*** DATA PROVIDED ***

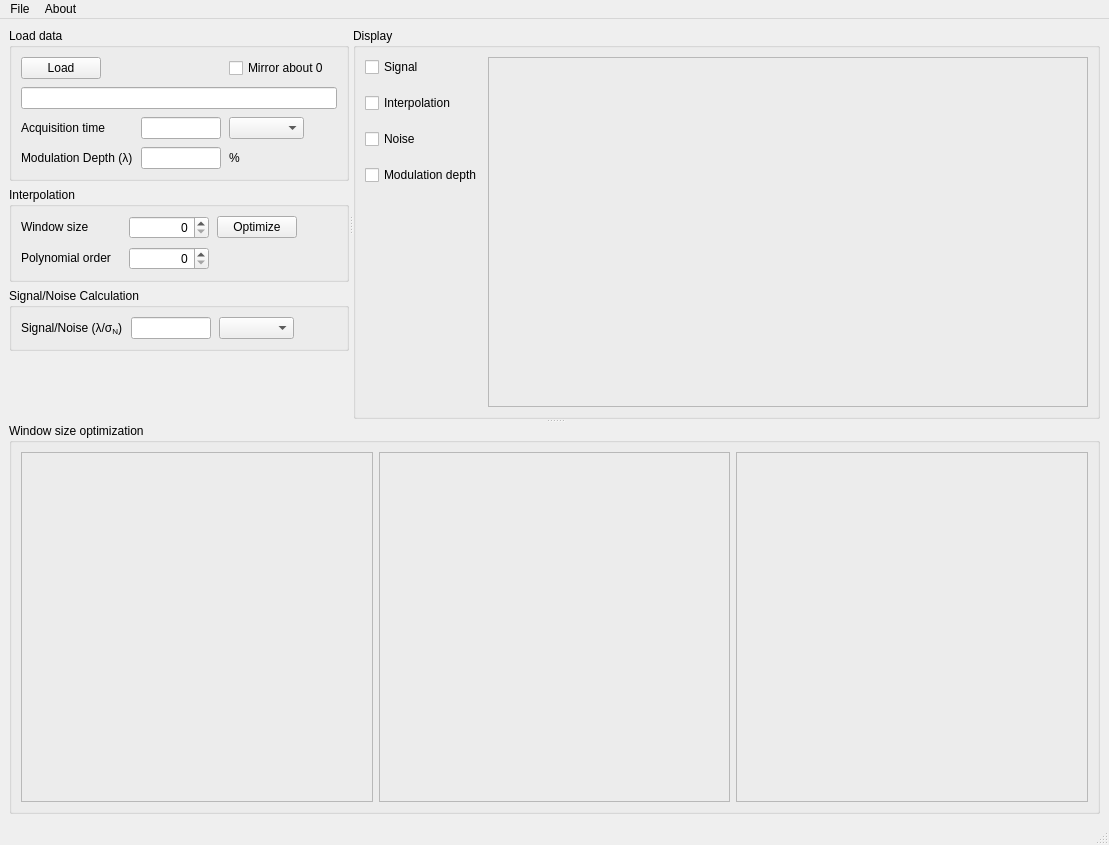
Above: source_code/resources/main_view_ui.ui from dinarabdullin/SnrCalculator before the change. Below: the same form after it.
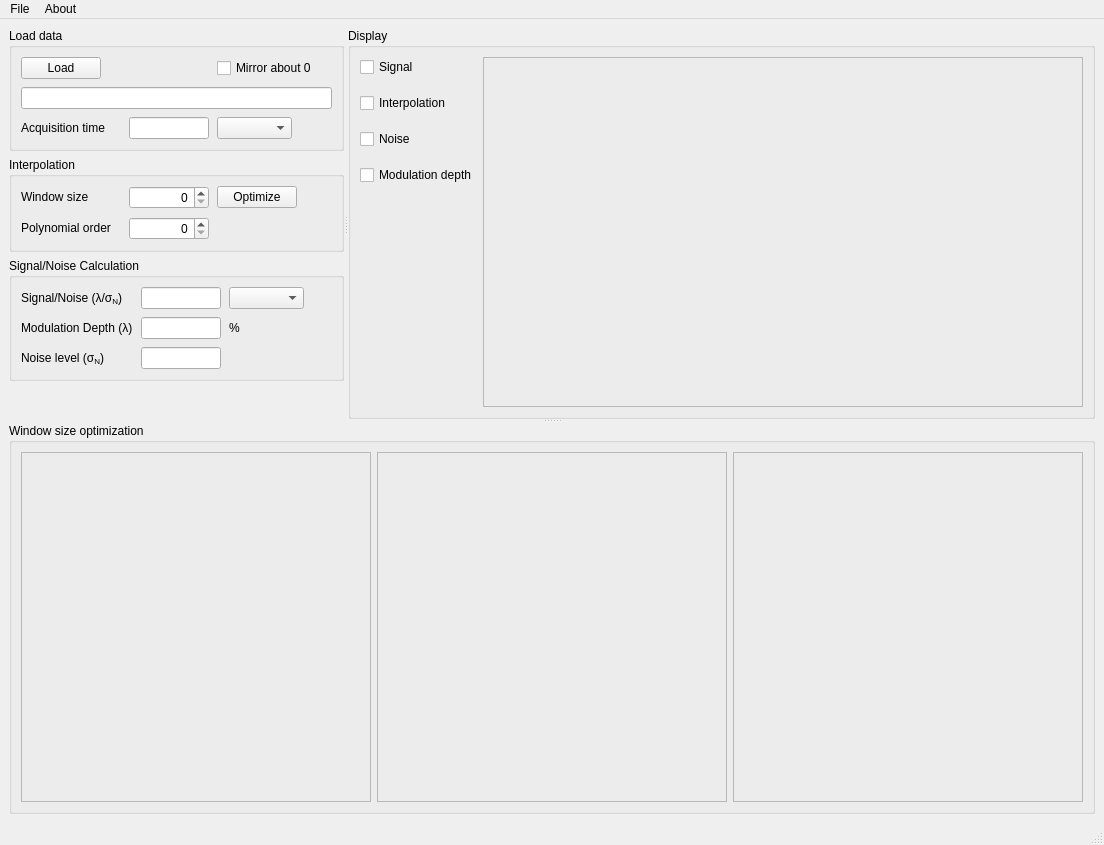
That is the form after the change.

```diff
--- a/source_code/resources/main_view_ui.ui
+++ b/source_code/resources/main_view_ui.ui
@@ -200,63 +200,6 @@
                 </property>
                </spacer>
               </item>
-              <item row="4" column="0">
-               <widget class="QLabel" name="label_modulation_depth">
-                <property name="sizePolicy">
-                 <sizepolicy hsizetype="Fixed" vsizetype="Fixed">
-                  <horstretch>0</horstretch>
-                  <verstretch>0</verstretch>
-                 </sizepolicy>
-                </property>
-                <property name="font">
-                 <font>
-                  <weight>50</weight>
-                  <bold>false</bold>
-                 </font>
-                </property>
-                <property name="text">
-                 <string>Modulation Depth (λ)</string>
-                </property>
-               </widget>
-              </item>
-              <item row="4" column="1">
-               <widget class="QLineEdit" name="lineEdit_modulation_depth">
-                <property name="sizePolicy">
-                 <sizepolicy hsizetype="Fixed" vsizetype="Fixed">
-                  <horstretch>0</horstretch>
-                  <verstretch>0</verstretch>
-                 </sizepolicy>
-                </property>
-                <property name="maximumSize">
-                 <size>
-                  <width>80</width>
-                  <height>16777215</height>
-                 </size>
-                </property>
-                <property name="alignment">
-                 <set>Qt::AlignRight|Qt::AlignTrailing|Qt::AlignVCenter</set>
-                </property>
-               </widget>
-              </item>
-              <item row="4" column="2">
-               <widget class="QLabel" name="label">
-                <property name="sizePolicy">
-                 <sizepolicy hsizetype="Fixed" vsizetype="Fixed">
-                  <horstretch>0</horstretch>
-                  <verstretch>0</verstretch>
-                 </sizepolicy>
-                </property>
-                <property name="font">
-                 <font>
-                  <weight>50</weight>
-                  <bold>false</bold>
-                 </font>
-                </property>
-                <property name="text">
-                 <string>%</string>
-                </property>
-               </widget>
-              </item>
              </layout>
             </item>
            </layout>
@@ -458,6 +401,35 @@
               <property name="spacing">
                <number>8</number>
               </property>
+              <item row="0" column="2">
+               <widget class="QComboBox" name="comboBox_snr">
+                <property name="sizePolicy">
+                 <sizepolicy hsizetype="Fixed" vsizetype="Fixed">
+                  <horstretch>0</horstretch>
+                  <verstretch>0</verstretch>
+                 </sizepolicy>
+                </property>
+                <property name="minimumSize">
+                 <size>
+                  <width>75</width>
+                  <height>0</height>
+                 </size>
+                </property>
+               </widget>
+              </item>
+              <item row="0" column="3">
+               <spacer name="horizontalSpacer_3">
+                <property name="orientation">
+                 <enum>Qt::Horizontal</enum>
+                </property>
+                <property name="sizeHint" stdset="0">
+                 <size>
+                  <width>40</width>
+                  <height>20</height>
+                 </size>
+                </property>
+               </spacer>
+              </item>
               <item row="0" column="1">
                <widget class="QLineEdit" name="lineEdit_snr">
                 <property name="sizePolicy">
@@ -505,8 +477,8 @@
                 </property>
                </widget>
               </item>
-              <item row="0" column="3">
-               <spacer name="horizontalSpacer_3">
+              <item row="2" column="3">
+               <spacer name="horizontalSpacer_7">
                 <property name="orientation">
                  <enum>Qt::Horizontal</enum>
                 </property>
@@ -518,22 +490,102 @@
                 </property>
                </spacer>
               </item>
-              <item row="0" column="2">
-               <widget class="QComboBox" name="comboBox_snr">
+              <item row="2" column="0">
+               <widget class="QLabel" name="label_noise_std">
+                <property name="text">
+                 <string>&lt;html&gt;&lt;head/&gt;&lt;body&gt;&lt;p&gt;Noise level (σ&lt;span style=&quot; vertical-align:sub;&quot;&gt;N&lt;/span&gt;)&lt;/p&gt;&lt;/body&gt;&lt;/html&gt;</string>
+                </property>
+               </widget>
+              </item>
+              <item row="2" column="1">
+               <widget class="QLineEdit" name="lineEdit_noise_std">
                 <property name="sizePolicy">
                  <sizepolicy hsizetype="Fixed" vsizetype="Fixed">
                   <horstretch>0</horstretch>
                   <verstretch>0</verstretch>
                  </sizepolicy>
                 </property>
-                <property name="minimumSize">
+                <property name="maximumSize">
                  <size>
-                  <width>75</width>
-                  <height>0</height>
+                  <width>80</width>
+                  <height>16777215</height>
                  </size>
                 </property>
+                <property name="alignment">
+                 <set>Qt::AlignRight|Qt::AlignTrailing|Qt::AlignVCenter</set>
+                </property>
                </widget>
               </item>
+              <item row="1" column="0">
+               <widget class="QLabel" name="label_modulation_depth">
+                <property name="sizePolicy">
+                 <sizepolicy hsizetype="Fixed" vsizetype="Fixed">
+                  <horstretch>0</horstretch>
+                  <verstretch>0</verstretch>
+                 </sizepolicy>
+                </property>
+                <property name="font">
+                 <font>
+                  <weight>50</weight>
+                  <bold>false</bold>
+                 </font>
+                </property>
+                <property name="text">
+                 <string>Modulation Depth (λ)</string>
+                </property>
+               </widget>
+              </item>
+              <item row="1" column="1">
+               <widget class="QLineEdit" name="lineEdit_modulation_depth">
+                <property name="sizePolicy">
+                 <sizepolicy hsizetype="Fixed" vsizetype="Fixed">
+                  <horstretch>0</horstretch>
+                  <verstretch>0</verstretch>
+                 </sizepolicy>
+                </property>
+                <property name="maximumSize">
+                 <size>
+                  <width>80</width>
+                  <height>16777215</height>
+                 </size>
+                </property>
+                <property name="alignment">
+                 <set>Qt::AlignRight|Qt::AlignTrailing|Qt::AlignVCenter</set>
+                </property>
+               </widget>
+              </item>
+              <item row="1" column="2">
+               <widget class="QLabel" name="label">
+                <property name="sizePolicy">
+                 <sizepolicy hsizetype="Fixed" vsizetype="Fixed">
+                  <horstretch>0</horstretch>
+                  <verstretch>0</verstretch>
+                 </sizepolicy>
+                </property>
+                <property name="font">
+                 <font>
+                  <weight>50</weight>
+                  <bold>false</bold>
+                 </font>
+                </property>
+                <property name="text">
+                 <string>%</string>
+                </property>
+               </widget>
+              </item>
+              <item row="1" column="3">
+               <spacer name="horizontalSpacer_8">
+                <property name="orientation">
+                 <enum>Qt::Horizontal</enum>
+                </property>
+                <property name="sizeHint" stdset="0">
+                 <size>
+                  <width>40</width>
+                  <height>20</height>
+                 </size>
+                </property>
+               </spacer>
+              </item>
              </layout>
             </item>
            </layout>
```
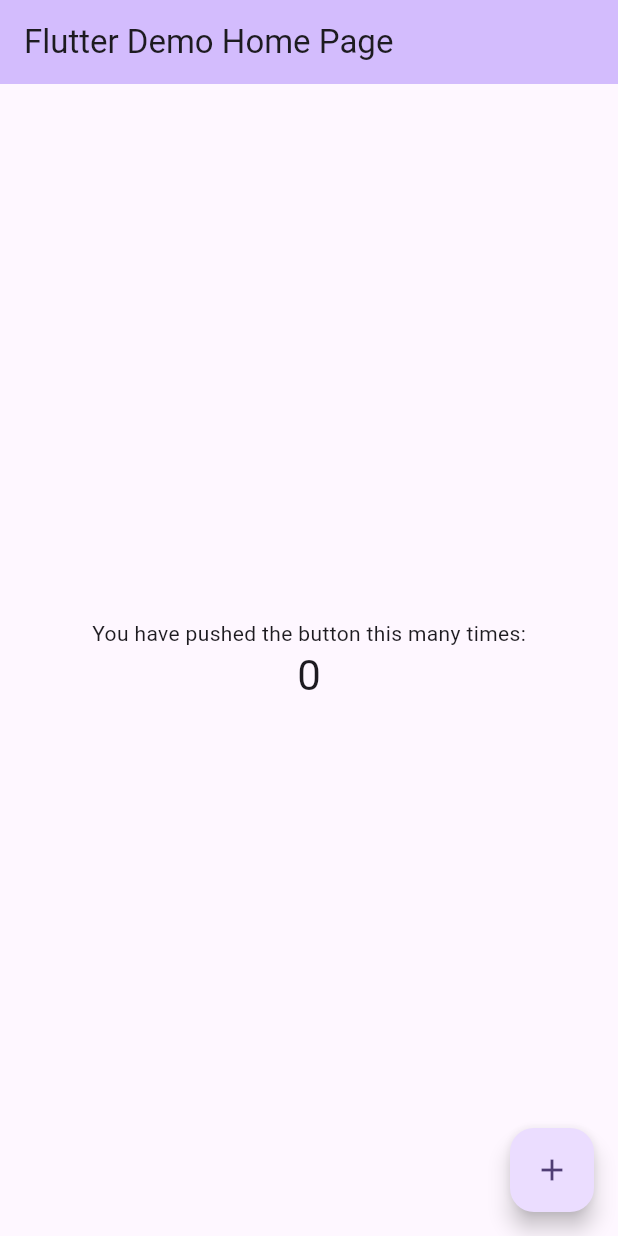
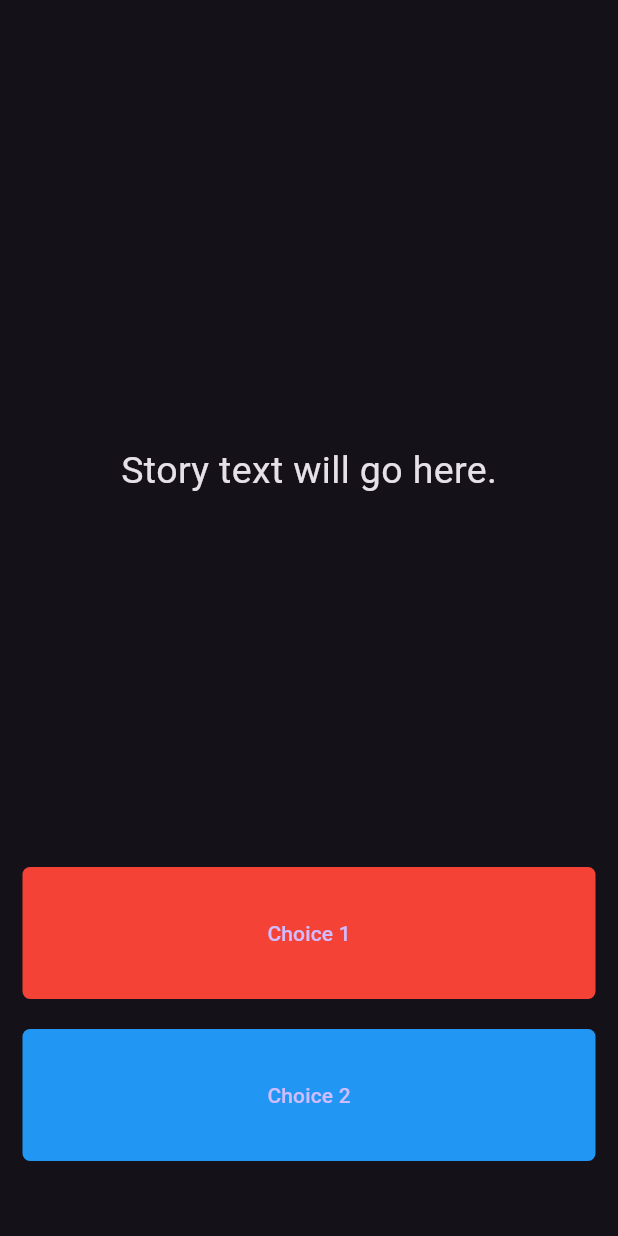
Before and after one commit to murphy-aaron/destini_flutter, a Flutter app: the screen it shows after launch, on a phone screen of 412 x 824 dp. Run offline on Flutter 3.47's test engine with Material 3 defaults, Android fonts, the phone set to English and light mode, and no system bars.

Commit message:
Recreated stub project
Recreated stub project and

```diff
--- a/lib/main.dart
+++ b/lib/main.dart
@@ -1,125 +1,89 @@
 import 'package:flutter/material.dart';
 
-void main() {
-  runApp(const MyApp());
-}
+void main() => runApp(Destini());
 
-class MyApp extends StatelessWidget {
-  const MyApp({super.key});
+class Destini extends StatelessWidget {
+  const Destini({super.key});
 
-  // This widget is the root of your application.
   @override
   Widget build(BuildContext context) {
     return MaterialApp(
-      title: 'Flutter Demo',
-      theme: ThemeData(
-        // This is the theme of your application.
-        //
-        // TRY THIS: Try running your application with "flutter run". You'll see
-        // the application has a purple toolbar. Then, without quitting the app,
-        // try changing the seedColor in the colorScheme below to Colors.green
-        // and then invoke "hot reload" (save your changes or press the "hot
-        // reload" button in a Flutter-supported IDE, or press "r" if you used
-        // the command line to start the app).
-        //
-        // Notice that the counter didn't reset back to zero; the application
-        // state is not lost during the reload. To reset the state, use hot
-        // restart instead.
-        //
-        // This works for code too, not just values: Most code changes can be
-        // tested with just a hot reload.
-        colorScheme: ColorScheme.fromSeed(seedColor: Colors.deepPurple),
-        useMaterial3: true,
-      ),
-      home: const MyHomePage(title: 'Flutter Demo Home Page'),
+      theme: ThemeData.dark(),
+      home: StoryPage(),
     );
   }
 }
 
-class MyHomePage extends StatefulWidget {
-  const MyHomePage({super.key, required this.title});
-
-  // This widget is the home page of your application. It is stateful, meaning
-  // that it has a State object (defined below) that contains fields that affect
-  // how it looks.
-
-  // This class is the configuration for the state. It holds the values (in this
-  // case the title) provided by the parent (in this case the App widget) and
-  // used by the build method of the State. Fields in a Widget subclass are
-  // always marked "final".
-
-  final String title;
+class StoryPage extends StatefulWidget {
+  const StoryPage({super.key});
 
   @override
-  State<MyHomePage> createState() => _MyHomePageState();
+  State<StoryPage> createState() => _StoryPageState();
 }
 
-class _MyHomePageState extends State<MyHomePage> {
-  int _counter = 0;
-
-  void _incrementCounter() {
-    setState(() {
-      // This call to setState tells the Flutter framework that something has
-      // changed in this State, which causes it to rerun the build method below
-      // so that the display can reflect the updated values. If we changed
-      // _counter without calling setState(), then the build method would not be
-      // called again, and so nothing would appear to happen.
-      _counter++;
-    });
-  }
-
+class _StoryPageState extends State<StoryPage> {
   @override
   Widget build(BuildContext context) {
-    // This method is rerun every time setState is called, for instance as done
-    // by the _incrementCounter method above.
-    //
-    // The Flutter framework has been optimized to make rerunning build methods
-    // fast, so that you can just rebuild anything that needs updating rather
-    // than having to individually change instances of widgets.
     return Scaffold(
-      appBar: AppBar(
-        // TRY THIS: Try changing the color here to a specific color (to
-        // Colors.amber, perhaps?) and trigger a hot reload to see the AppBar
-        // change color while the other colors stay the same.
-        backgroundColor: Theme.of(context).colorScheme.inversePrimary,
-        // Here we take the value from the MyHomePage object that was created by
-        // the App.build method, and use it to set our appbar title.
-        title: Text(widget.title),
-      ),
-      body: Center(
-        // Center is a layout widget. It takes a single child and positions it
-        // in the middle of the parent.
-        child: Column(
-          // Column is also a layout widget. It takes a list of children and
-          // arranges them vertically. By default, it sizes itself to fit its
-          // children horizontally, and tries to be as tall as its parent.
-          //
-          // Column has various properties to control how it sizes itself and
-          // how it positions its children. Here we use mainAxisAlignment to
-          // center the children vertically; the main axis here is the vertical
-          // axis because Columns are vertical (the cross axis would be
-          // horizontal).
-          //
-          // TRY THIS: Invoke "debug painting" (choose the "Toggle Debug Paint"
-          // action in the IDE, or press "p" in the console), to see the
-          // wireframe for each widget.
-          mainAxisAlignment: MainAxisAlignment.center,
-          children: <Widget>[
-            const Text(
-              'You have pushed the button this many times:',
-            ),
-            Text(
-              '$_counter',
-              style: Theme.of(context).textTheme.headlineMedium,
-            ),
-          ],
+      body: Container(
+        padding: EdgeInsets.symmetric(vertical: 50.0, horizontal: 15.0),
+        constraints: BoxConstraints.expand(),
+        child: SafeArea(
+          child: Column(
+            crossAxisAlignment: CrossAxisAlignment.stretch,
+            children: [
+              Expanded(
+                flex: 12,
+                child: Center(
+                  child: Text(
+                    'Story text will go here.',
+                    style: TextStyle(
+                      fontSize: 25.0,
+                    ),
+                  ),
+                )
+              ),
+              Expanded(
+                flex: 2,
+                child: TextButton(
+                  style: TextButton.styleFrom(
+                    backgroundColor: Colors.red,
+                    shape: RoundedRectangleBorder(
+                      borderRadius: BorderRadius.circular(5.0)
+                    )
+                  ),
+                  onPressed: () {
+                    print('Choice 1 selected');
+                  },
+                  child: Text(
+                    'Choice 1'
+                  ),
+                )
+              ),
+              SizedBox(
+                height: 20.0,
+              ),
+              Expanded(
+                flex: 2,
+                child: TextButton(
+                  style: TextButton.styleFrom(
+                    backgroundColor: Colors.blue,
+                    shape: RoundedRectangleBorder(
+                      borderRadius: BorderRadius.circular(5.0)
+                    )
+                  ),
+                  onPressed: () {
+                    print('Choice 2 selected');
+                  },
+                  child: Text(
+                    'Choice 2'
+                  ),
+                )
+              ),
+            ],
+          ),
         ),
       ),
-      floatingActionButton: FloatingActionButton(
-        onPressed: _incrementCounter,
-        tooltip: 'Increment',
-        child: const Icon(Icons.add),
-      ), // This trailing comma makes auto-formatting nicer for build methods.
     );
   }
 }
```
Also changed, not shown: 1 other file.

*** End of DATA PROVIDED ***

-- WHAT TO DO --
Answer with a number alone: how many lines of the records contain the string "super"?

-- RESULT OF THIS TASK --
4